China Is Using Tibetans as Agents of Empire in the Himalayas
China, Human Rights, Politics, Religion

China Is Using Tibetans as Agents of Empire in the Himalayas

In April 1998, with the Himalayan passes still more than 6 feet deep in snow, Penpa Tsering, a 22-year-old Tibetan herder, set off to the south from his home in Tibet across a remote 15,700-foot-high pass called the Namgung La. He was leading a train of a dozen yaks carrying tsampa (parched barley flour), rice, and fodder. Penpa Tsering had been dispatched by the village leader of Lagyab, a settlement in Lhodrak county nearly 7 miles northeast of the Namgung La as the crow flies, to take desperately needed supplies to four other Tibetan herders who were spending the winter in a remote grassland area at 14,200 feet on the south side of the pass. Without the food that Penpa Tsering’s yaks were carrying, the herders would not survive the winter. After one day and one night of walking, Penpa ...
The Chinese Communist Party Is Scared of Christianity
China, Religion

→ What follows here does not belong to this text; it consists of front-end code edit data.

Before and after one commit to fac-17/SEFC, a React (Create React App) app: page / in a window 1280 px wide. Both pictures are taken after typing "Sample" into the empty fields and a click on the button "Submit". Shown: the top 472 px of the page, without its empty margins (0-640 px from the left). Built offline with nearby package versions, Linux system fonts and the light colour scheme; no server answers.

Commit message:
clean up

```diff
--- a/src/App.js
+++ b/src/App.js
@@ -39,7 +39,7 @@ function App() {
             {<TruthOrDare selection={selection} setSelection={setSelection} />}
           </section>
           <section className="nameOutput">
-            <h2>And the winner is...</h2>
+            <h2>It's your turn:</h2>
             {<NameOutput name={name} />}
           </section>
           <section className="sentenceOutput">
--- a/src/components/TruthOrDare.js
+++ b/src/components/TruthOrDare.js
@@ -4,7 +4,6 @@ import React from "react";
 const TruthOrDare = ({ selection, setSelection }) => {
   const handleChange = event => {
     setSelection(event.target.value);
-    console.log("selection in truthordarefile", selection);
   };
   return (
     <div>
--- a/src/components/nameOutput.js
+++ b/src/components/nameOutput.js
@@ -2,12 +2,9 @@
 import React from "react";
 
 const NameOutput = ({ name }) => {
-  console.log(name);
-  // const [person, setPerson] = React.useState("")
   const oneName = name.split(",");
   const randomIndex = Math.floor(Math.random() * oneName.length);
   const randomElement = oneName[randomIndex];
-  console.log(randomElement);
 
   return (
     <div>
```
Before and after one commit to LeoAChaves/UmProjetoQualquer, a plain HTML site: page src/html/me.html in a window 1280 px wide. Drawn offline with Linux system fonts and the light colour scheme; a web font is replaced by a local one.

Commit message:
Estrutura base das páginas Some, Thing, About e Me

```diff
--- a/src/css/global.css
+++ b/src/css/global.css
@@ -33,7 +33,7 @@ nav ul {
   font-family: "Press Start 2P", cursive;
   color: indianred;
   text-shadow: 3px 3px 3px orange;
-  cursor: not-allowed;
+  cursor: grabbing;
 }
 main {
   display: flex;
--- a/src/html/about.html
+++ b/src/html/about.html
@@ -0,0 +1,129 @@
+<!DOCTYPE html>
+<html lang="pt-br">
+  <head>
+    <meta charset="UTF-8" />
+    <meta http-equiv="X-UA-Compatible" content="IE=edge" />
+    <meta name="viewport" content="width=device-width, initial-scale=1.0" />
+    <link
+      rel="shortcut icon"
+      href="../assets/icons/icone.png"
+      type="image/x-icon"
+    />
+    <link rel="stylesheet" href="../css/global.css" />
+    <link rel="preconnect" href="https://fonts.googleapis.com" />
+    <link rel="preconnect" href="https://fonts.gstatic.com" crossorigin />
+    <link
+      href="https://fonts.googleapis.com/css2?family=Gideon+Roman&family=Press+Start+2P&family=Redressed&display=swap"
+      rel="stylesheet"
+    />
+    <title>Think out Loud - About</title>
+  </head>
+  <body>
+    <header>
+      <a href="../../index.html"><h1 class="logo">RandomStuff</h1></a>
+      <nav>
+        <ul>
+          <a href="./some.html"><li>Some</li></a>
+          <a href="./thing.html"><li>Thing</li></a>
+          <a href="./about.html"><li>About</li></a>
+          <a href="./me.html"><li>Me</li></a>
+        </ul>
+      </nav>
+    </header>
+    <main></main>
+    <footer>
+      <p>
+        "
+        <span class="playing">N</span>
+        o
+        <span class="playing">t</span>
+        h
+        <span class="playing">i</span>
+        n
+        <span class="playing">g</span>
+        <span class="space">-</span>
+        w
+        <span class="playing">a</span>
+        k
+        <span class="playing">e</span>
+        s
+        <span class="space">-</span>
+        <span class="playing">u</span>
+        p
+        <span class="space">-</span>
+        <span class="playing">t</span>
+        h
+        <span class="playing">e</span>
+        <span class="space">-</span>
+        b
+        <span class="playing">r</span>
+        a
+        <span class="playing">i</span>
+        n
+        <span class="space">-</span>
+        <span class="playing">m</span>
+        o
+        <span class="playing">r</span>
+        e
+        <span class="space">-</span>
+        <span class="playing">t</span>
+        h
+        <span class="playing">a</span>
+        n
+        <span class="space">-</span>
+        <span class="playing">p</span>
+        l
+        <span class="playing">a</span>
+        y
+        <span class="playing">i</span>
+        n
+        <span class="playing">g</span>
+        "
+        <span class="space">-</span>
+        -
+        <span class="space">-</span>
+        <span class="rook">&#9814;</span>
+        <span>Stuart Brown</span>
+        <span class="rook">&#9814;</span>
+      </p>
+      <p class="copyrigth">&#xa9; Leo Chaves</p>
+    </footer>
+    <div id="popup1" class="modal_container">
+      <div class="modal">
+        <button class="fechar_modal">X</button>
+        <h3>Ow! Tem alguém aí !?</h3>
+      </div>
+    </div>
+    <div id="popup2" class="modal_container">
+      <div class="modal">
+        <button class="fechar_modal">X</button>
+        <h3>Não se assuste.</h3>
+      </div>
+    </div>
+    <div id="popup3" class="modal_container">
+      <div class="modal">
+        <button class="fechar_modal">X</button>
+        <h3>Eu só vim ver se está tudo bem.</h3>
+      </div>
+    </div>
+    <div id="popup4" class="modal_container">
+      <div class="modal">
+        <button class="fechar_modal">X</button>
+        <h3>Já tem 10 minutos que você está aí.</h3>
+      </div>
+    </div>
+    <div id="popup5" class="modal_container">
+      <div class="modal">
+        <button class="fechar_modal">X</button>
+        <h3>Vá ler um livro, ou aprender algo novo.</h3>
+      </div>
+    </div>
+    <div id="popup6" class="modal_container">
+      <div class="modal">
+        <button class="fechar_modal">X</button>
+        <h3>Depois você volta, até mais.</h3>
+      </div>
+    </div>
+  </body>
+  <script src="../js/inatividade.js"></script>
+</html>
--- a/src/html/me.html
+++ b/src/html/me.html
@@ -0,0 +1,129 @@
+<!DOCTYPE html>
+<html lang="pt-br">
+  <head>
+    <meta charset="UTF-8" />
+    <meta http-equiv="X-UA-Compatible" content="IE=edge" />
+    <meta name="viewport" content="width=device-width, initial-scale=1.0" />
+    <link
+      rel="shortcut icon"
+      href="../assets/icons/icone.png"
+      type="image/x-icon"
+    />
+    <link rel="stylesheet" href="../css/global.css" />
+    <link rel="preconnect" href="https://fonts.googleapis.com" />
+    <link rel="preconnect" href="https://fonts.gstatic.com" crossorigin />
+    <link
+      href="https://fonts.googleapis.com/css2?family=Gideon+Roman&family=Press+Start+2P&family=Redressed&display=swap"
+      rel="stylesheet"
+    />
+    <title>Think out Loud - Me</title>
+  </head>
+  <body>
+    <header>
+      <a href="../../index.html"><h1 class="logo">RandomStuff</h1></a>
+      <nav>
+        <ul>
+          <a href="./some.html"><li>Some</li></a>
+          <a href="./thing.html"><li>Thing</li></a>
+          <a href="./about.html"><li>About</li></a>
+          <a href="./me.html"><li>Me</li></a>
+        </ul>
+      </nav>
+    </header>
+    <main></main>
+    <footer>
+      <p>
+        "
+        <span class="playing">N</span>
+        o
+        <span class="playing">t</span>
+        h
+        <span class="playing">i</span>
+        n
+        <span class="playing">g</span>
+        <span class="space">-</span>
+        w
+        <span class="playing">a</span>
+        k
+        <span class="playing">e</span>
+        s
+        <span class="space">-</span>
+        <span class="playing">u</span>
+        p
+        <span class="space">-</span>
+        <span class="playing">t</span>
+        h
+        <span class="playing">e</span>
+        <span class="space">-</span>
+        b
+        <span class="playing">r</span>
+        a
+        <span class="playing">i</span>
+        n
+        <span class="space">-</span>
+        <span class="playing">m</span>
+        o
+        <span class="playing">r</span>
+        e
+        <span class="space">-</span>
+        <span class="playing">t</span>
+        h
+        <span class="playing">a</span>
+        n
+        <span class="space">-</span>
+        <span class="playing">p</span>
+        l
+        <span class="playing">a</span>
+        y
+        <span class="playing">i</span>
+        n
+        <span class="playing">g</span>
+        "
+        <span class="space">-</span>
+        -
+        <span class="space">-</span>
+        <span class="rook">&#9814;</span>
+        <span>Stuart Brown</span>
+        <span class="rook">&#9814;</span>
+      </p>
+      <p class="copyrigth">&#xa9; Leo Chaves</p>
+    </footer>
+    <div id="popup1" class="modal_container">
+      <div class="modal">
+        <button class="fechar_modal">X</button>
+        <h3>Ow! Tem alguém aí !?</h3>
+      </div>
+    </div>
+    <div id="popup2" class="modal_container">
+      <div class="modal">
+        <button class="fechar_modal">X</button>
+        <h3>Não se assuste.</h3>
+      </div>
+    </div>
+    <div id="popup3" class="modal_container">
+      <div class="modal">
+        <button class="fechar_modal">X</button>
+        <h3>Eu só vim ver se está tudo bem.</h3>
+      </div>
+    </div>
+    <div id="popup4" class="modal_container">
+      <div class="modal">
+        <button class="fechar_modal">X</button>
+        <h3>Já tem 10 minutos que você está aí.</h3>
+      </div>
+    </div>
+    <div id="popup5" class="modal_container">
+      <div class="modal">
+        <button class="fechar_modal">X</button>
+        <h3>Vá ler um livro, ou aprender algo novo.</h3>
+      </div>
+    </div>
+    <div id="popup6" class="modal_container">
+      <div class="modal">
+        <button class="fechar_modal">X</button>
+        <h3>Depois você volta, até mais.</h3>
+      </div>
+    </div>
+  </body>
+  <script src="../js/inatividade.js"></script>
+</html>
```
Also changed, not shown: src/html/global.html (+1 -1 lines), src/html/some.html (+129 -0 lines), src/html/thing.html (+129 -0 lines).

The Chinese Communist Party Is Scared of Christianity

Religious controls have been part of communist practice since the foundation of the People’s Republic of China. As a result, churches split into “patriotic” associations, officially sanctioned if frowned upon. Unrecognized denominations’ status ranged, depending on the government’s mood, from fully underground to operating openly but cautiously. In 2018, the Vatican signed a deal with the Chinese Communist Party (CCP), attempting to regularize the status of the underground church. The details of the arrangement were kept secret from the laity. Three years later, however, the repression of Christians, whatever their denomination, is at its highest point since the Cultural Revolution. As the Chinese Communist Party celebrates its centenary, Christianity—and other faiths—remain among the cha...